I trace Xark's downward trend, for me anyway, to a remixed WWII poster. The original poster, called Don't let that shadow touch them. Buy war bonds. by Lawrence Beall Smith in 1942, can be found online at the Northwestern University and New Hampshire State Libraries. This poster was used at Xark, without attribution for the original artist or a citation/link to the original source, for a different purpose. Essentially, if you lack artistic talent but have a burning desire to compare fellow Americans to Nazis, you find a WWII poster with a Nazi symbol and change the words. "Remixing art" has also been a profitable tactic for such towering luminaries as Shepard Fairey and Micah Wright.
What motivated me to finally write this post is seeing Steve Wilson and Jane Akre used to provide "context on the M.O. of Rupert Murdock's corporate news philosophy" and a paranoid plea to counter the Fox-Ailes-Rove conspiracy.
Steve Wilson and Jane Akre have a webpage you can visit, although it hasn't been updated since 2005. Their chief critic has been John Sugg whose most recent articles are The Strange Case of Steve Wilson: How a fraudulent crusader snookered the left-and is threatening the First Amendment (2006) and WTVT wins final round in fight with reporters (2007). After years of Wilson and Akre "milking" the controversy, the science has not borne out their reporting, but you can still find rBST/rBGH FUD alive and well on the Internet.
Of course, none of this "context" is available at Xark.
The other irony is a link to Into the Buzzsaw, which is a recounting of "18 Tales" "mostly by serious journalists excommunicated from the media establishment for tackling subjects like the CIA's role in drug smuggling, lies perpetuated by the investigators of TWA flight 800, POWs rotting in Vietnam, a Korean war massacre, the disenfranchisement of black voters in Bush's election, bovine growth hormone's dangers and a host of other unpopular issues." These tales implicate "CBS News, CNN, The AP, The BBC and The San Jose Mercury News." What was the point of providing the Wilson-Akre/Buzzsaw link? Oh yes, the Murdoch-Ailes-Rove-Fox News conspiracy.

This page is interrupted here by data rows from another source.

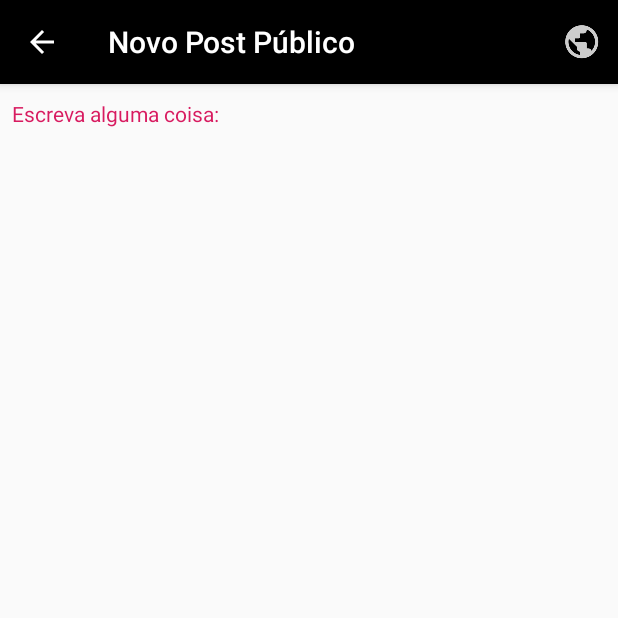
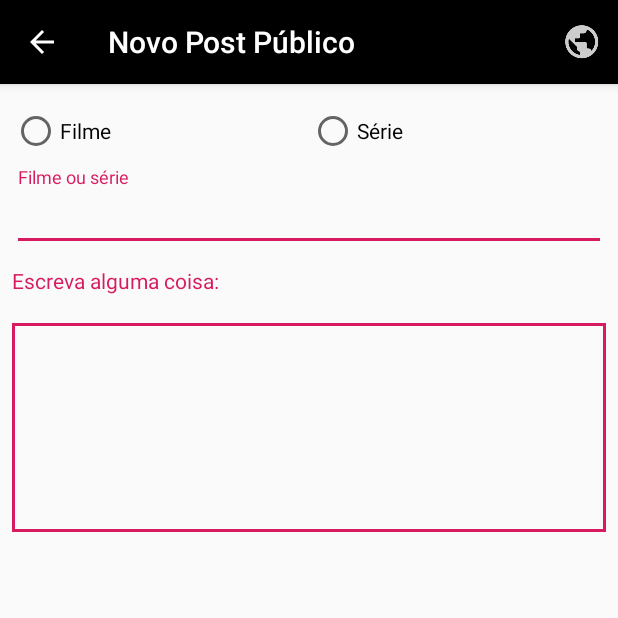
Before and after one commit to artur-auditore/Watch, an Android app: the FormularioPostActivity screen opened directly, with no data from a screen before it, on a phone screen of 412 x 824 dp, the top half of it. Run offline under Robolectric (Android 15) with nearby library versions, the phone set to English and light mode, and no system bars; libraries missing offline, so code that uses them is left out: io.objectbox, io.objectbox.annotation, io.objectbox.relation; 9 statements that could not run were skipped.

Commit message:
Auto complete textView implementado

```diff
--- a/app/src/main/java/com/example/artur/watch/FormularioItemActivity.kt
+++ b/app/src/main/java/com/example/artur/watch/FormularioItemActivity.kt
@@ -1,6 +1,7 @@
 package com.example.artur.watch
 
 import android.content.Context
+import android.content.Intent
 import android.support.v7.app.AppCompatActivity
 import android.os.Bundle
 import android.support.v7.app.AlertDialog
@@ -10,9 +11,7 @@ import android.view.View
 import android.widget.EditText
 import android.widget.RadioButton
 import android.widget.Toast
-import com.example.artur.watch.Model.Filme
-import com.example.artur.watch.Model.Serie
-import com.example.artur.watch.Model.Usuario
+import com.example.artur.watch.Model.*
 import com.example.artur.watch.dal.ObjectBox
 import io.objectbox.Box
 import kotlinx.android.synthetic.main.activity_formulario_item.*
--- a/app/src/main/java/com/example/artur/watch/FormularioPostActivity.kt
+++ b/app/src/main/java/com/example/artur/watch/FormularioPostActivity.kt
@@ -6,14 +6,15 @@ import android.os.Bundle
 import android.support.v7.app.AlertDialog
 import android.view.Menu
 import android.view.MenuItem
-import android.widget.EditText
-import android.widget.Toast
-import com.example.artur.watch.Model.Post
-import com.example.artur.watch.Model.Usuario
+import android.view.View
+import android.widget.*
+import com.example.artur.watch.Model.*
 import com.example.artur.watch.dal.ObjectBox
 import io.objectbox.Box
 import kotlinx.android.synthetic.main.activity_formulario_post.*
 import java.util.*
+
+
 
 class FormularioPostActivity : AppCompatActivity() {
 
@@ -25,17 +26,27 @@ class FormularioPostActivity : AppCompatActivity() {
 
     private lateinit var editPostDescricao: EditText
     private lateinit var postBox: Box<Post>
+    private lateinit var filmeBox: Box<Filme>
+    private lateinit var serieBox: Box<Serie>
     private lateinit var postRascunhoBox: Box<Post>
     private lateinit var usuarioBox: Box<Usuario>
+    private lateinit var usuarioLogado: Usuario
+    private lateinit var acItem: AutoCompleteTextView
 
-    private lateinit var usuarioLogado: Usuario
     private lateinit var post: Post
+    private lateinit var filme: Filme
+    private lateinit var serie: Serie
+
+    private lateinit var radioGroup: RadioGroup
+    private lateinit var radioSerie: RadioButton
+    private lateinit var radioFilme: RadioButton
 
     override fun onCreate(savedInstanceState: Bundle?) {
         super.onCreate(savedInstanceState)
         setContentView(R.layout.activity_formulario_post)
 
         bind()
+
 
         //Para editar
         val id = intent.getLongExtra(ID, DEFAULT_VALUE)
@@ -45,19 +56,52 @@ class FormularioPostActivity : AppCompatActivity() {
             editPostDescricao.setText(post.descricao)
 
         }
+    }
+
+    override fun onResume() {
+        super.onResume()
+
+        val list = serieBox.query()
+            .equal(Serie_.usuarioId, usuarioLogado.id)
+            .build()
+            .find() + filmeBox.query()
+            .equal(Filme_.usuarioId, usuarioLogado.id)
+            .build()
+            .find()
+
+        val adapterSerie = ArrayAdapter(this, android.R.layout.simple_list_item_1, list)
+        acItem.setAdapter(adapterSerie)
+
+        if (radioFilme.isChecked){
+            acItem.onItemClickListener = AdapterView.OnItemClickListener { parent, view, position, id ->
+                filme = parent.getItemAtPosition(position) as Filme
+            }
+        } else{
+            acItem.onItemClickListener = AdapterView.OnItemClickListener { parent, view, position, id ->
+                serie = parent.getItemAtPosition(position) as Serie
+            }
+        }
+
 
     }
 
     private fun bind(){
 
         editPostDescricao = post_descricao
+        acItem = auto_complete_filme_serie
         postBox = ObjectBox.boxStore.boxFor(Post::class.java)
         usuarioBox = ObjectBox.boxStore.boxFor(Usuario::class.java)
+        filmeBox = ObjectBox.boxStore.boxFor(Filme::class.java)
+        serieBox = ObjectBox.boxStore.boxFor(Serie::class.java)
         usuarioLogado = obterUsuario()
 
         post = Post()
 
         postRascunhoBox = ObjectBox.boxStore.boxFor(Post::class.java)
+
+        radioGroup = radio_group
+        radioFilme = radio_filme
+        radioSerie = radio_serie
     }
 
     private fun obterUsuario(): Usuario {
@@ -70,6 +114,7 @@ class FormularioPostActivity : AppCompatActivity() {
     override fun onBackPressed() {
 
         if (editPostDescricao.text.toString().trim() != ""){
+
             val alertDialog = AlertDialog.Builder(this)
             alertDialog.setTitle("Arquivar")
                 .setMessage("Deseja arquivar o post?")
@@ -97,7 +142,6 @@ class FormularioPostActivity : AppCompatActivity() {
 
     private fun publicar(){
 
-        //TODO autoCompleteText depois...
         val textPost = editPostDescricao.text.toString()
 
         if (textPost.trim() == ""){
--- a/app/src/main/java/com/example/artur/watch/InfoSerieActivity.kt
+++ b/app/src/main/java/com/example/artur/watch/InfoSerieActivity.kt
@@ -61,7 +61,7 @@ class InfoSerieActivity : AppCompatActivity() {
         recyclerView = rv_temporadas
 
         textTituloItem = text_titulo_serie_filme
-        textGeneroItem = text_ano_serie_filme
+        textGeneroItem = text_genero_serie_filme
         textAnoItem = text_ano_serie_filme
         textSinopseItem = text_estudio_serie_filme
 
--- a/app/src/main/java/com/example/artur/watch/TimeLineActivity.kt
+++ b/app/src/main/java/com/example/artur/watch/TimeLineActivity.kt
@@ -133,7 +133,6 @@ class TimeLineActivity : AppCompatActivity(), NavigationView.OnNavigationItemSel
 
         recyclerView.adapter = PostAdapter(this, postBox)
         recyclerView.layoutManager = LinearLayoutManager(this)
-        recyclerView.hasFixedSize()
     }
 
     private fun loadFilmes(list: MutableList<Filme>){
--- /dev/null
+++ b/app/src/main/res/drawable/edit_text_post.xml
@@ -0,0 +1,6 @@
+<?xml version="1.0" encoding="utf-8"?>
+<shape xmlns:android="http://schemas.android.com/apk/res/android">
+    <stroke android:color="#D81B60"
+            android:width="2dp"></stroke>
+
+</shape>
--- a/app/src/main/res/layout/activity_formulario_post.xml
+++ b/app/src/main/res/layout/activity_formulario_post.xml
@@ -6,6 +6,50 @@
         android:layout_height="match_parent" xmlns:app="http://schemas.android.com/apk/res-auto"
         android:orientation="vertical"
         tools:context=".FormularioPostActivity">
+
+    <RadioGroup
+            android:layout_marginLeft="8dp"
+            android:layout_marginRight="8dp"
+            android:layout_marginTop="15dp"
+            android:layout_marginStart="8dp"
+            android:layout_marginEnd="8dp"
+            android:layout_width="match_parent"
+            android:orientation="horizontal"
+            android:id="@+id/radio_group"
+            android:layout_height="wrap_content">
+
+        <RadioButton
+                android:text="Filme"
+                android:id="@+id/radio_filme"
+                android:layout_width="match_parent"
+                android:layout_weight="1"
+                android:layout_height="wrap_content"/>
+
+        <RadioButton
+                android:layout_width="match_parent"
+                android:id="@+id/radio_serie"
+                android:text="Série"
+                android:layout_weight="1"
+                android:layout_height="wrap_content"/>
+
+    </RadioGroup>
+
+    <android.support.design.widget.TextInputLayout
+            android:layout_marginLeft="8dp"
+            android:layout_marginRight="8dp"
+            android:layout_marginTop="8dp"
+            android:layout_marginStart="8dp"
+            android:layout_marginEnd="8dp"
+            android:layout_width="match_parent"
+            android:layout_height="wrap_content">
+
+        <AutoCompleteTextView
+                android:id="@+id/auto_complete_filme_serie"
+                android:hint="Filme ou série"
+                android:layout_width="match_parent"
+                android:layout_height="wrap_content"/>
+
+    </android.support.design.widget.TextInputLayout>
 
 
     <TextView android:layout_width="match_parent"
@@ -30,7 +74,7 @@
                 android:layout_width="match_parent"
                 android:layout_height="match_parent"
                 android:padding="8dp"
-                android:background="@null"
+                android:background="@drawable/edit_text_post"
                 android:gravity="top"
                 android:inputType="textMultiLine"
                 android:overScrollMode="always"
@@ -40,4 +84,7 @@
     </android.support.design.widget.TextInputLayout>
 
 
+
+
+
 </LinearLayout>
```
Also changed, not shown: app/src/main/java/com/example/artur/watch/Model/Filme.java (+7 -0 lines), app/src/main/java/com/example/artur/watch/Model/Serie.java (+8 -0 lines), app/src/main/res/layout/item_post.xml (+8 -20 lines).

As of today, I'm no longer a visitor or reader of Xark!, either.
Wilson, Akre's FCC challenge dismissed
23 March 2008
... in two easy steps!